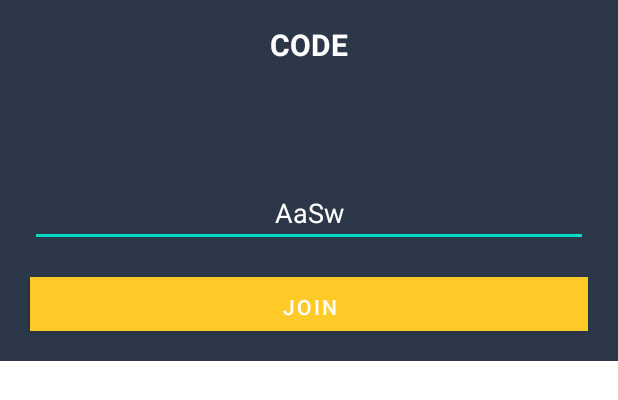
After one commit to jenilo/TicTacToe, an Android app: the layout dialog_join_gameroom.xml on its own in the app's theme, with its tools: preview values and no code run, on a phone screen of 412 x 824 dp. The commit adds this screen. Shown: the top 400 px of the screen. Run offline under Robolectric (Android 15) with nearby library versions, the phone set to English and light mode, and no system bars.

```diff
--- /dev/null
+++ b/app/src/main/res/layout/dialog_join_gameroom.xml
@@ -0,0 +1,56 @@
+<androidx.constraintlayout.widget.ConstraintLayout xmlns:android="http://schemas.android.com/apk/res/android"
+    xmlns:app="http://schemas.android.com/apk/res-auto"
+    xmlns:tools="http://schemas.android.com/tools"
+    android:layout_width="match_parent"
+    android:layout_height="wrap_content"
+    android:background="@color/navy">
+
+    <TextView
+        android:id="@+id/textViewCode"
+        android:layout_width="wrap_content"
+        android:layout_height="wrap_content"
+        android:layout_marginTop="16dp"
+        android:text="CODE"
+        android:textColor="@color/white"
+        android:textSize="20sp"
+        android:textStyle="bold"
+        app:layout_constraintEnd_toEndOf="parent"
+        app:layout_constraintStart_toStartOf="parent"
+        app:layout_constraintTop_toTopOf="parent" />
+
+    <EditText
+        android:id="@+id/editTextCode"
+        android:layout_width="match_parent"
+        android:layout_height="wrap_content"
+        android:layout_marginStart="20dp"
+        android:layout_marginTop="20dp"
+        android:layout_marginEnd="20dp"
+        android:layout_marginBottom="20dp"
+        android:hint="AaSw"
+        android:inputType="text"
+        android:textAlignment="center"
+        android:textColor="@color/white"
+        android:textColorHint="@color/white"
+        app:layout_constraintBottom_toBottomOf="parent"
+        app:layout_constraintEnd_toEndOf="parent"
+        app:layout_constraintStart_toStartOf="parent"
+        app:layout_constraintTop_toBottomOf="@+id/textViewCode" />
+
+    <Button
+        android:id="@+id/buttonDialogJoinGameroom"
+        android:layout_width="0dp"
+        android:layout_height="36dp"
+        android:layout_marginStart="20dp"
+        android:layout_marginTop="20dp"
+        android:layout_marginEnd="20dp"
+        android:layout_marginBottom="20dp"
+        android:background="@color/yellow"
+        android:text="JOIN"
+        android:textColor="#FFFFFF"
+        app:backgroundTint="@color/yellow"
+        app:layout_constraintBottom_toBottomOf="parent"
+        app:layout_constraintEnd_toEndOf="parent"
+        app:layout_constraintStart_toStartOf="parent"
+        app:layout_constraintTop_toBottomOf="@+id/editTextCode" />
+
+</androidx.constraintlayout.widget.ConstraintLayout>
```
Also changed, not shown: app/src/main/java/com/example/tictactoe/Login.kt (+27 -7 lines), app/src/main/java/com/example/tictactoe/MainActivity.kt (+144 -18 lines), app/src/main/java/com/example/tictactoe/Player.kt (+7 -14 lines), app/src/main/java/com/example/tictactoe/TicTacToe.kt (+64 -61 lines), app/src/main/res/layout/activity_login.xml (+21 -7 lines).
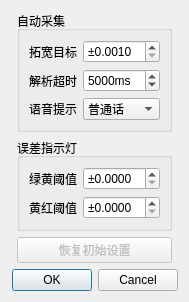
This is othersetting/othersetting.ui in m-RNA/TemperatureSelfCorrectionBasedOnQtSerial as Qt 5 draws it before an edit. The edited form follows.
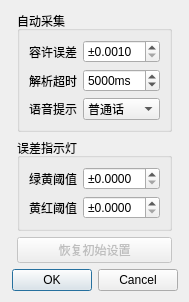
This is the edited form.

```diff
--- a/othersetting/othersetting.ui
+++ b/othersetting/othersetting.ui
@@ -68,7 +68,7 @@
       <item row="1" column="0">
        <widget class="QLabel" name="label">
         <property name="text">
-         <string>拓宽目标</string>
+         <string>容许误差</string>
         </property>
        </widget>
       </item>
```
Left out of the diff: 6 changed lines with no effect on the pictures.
──────────
> _Activity_:
Copy each line above that contains the string "http".

> _Exercise answer_:
+<androidx.constraintlayout.widget.ConstraintLayout xmlns:android="http://schemas.android.com/apk/res/android"
+    xmlns:app="http://schemas.android.com/apk/res-auto"
+    xmlns:tools="http://schemas.android.com/tools"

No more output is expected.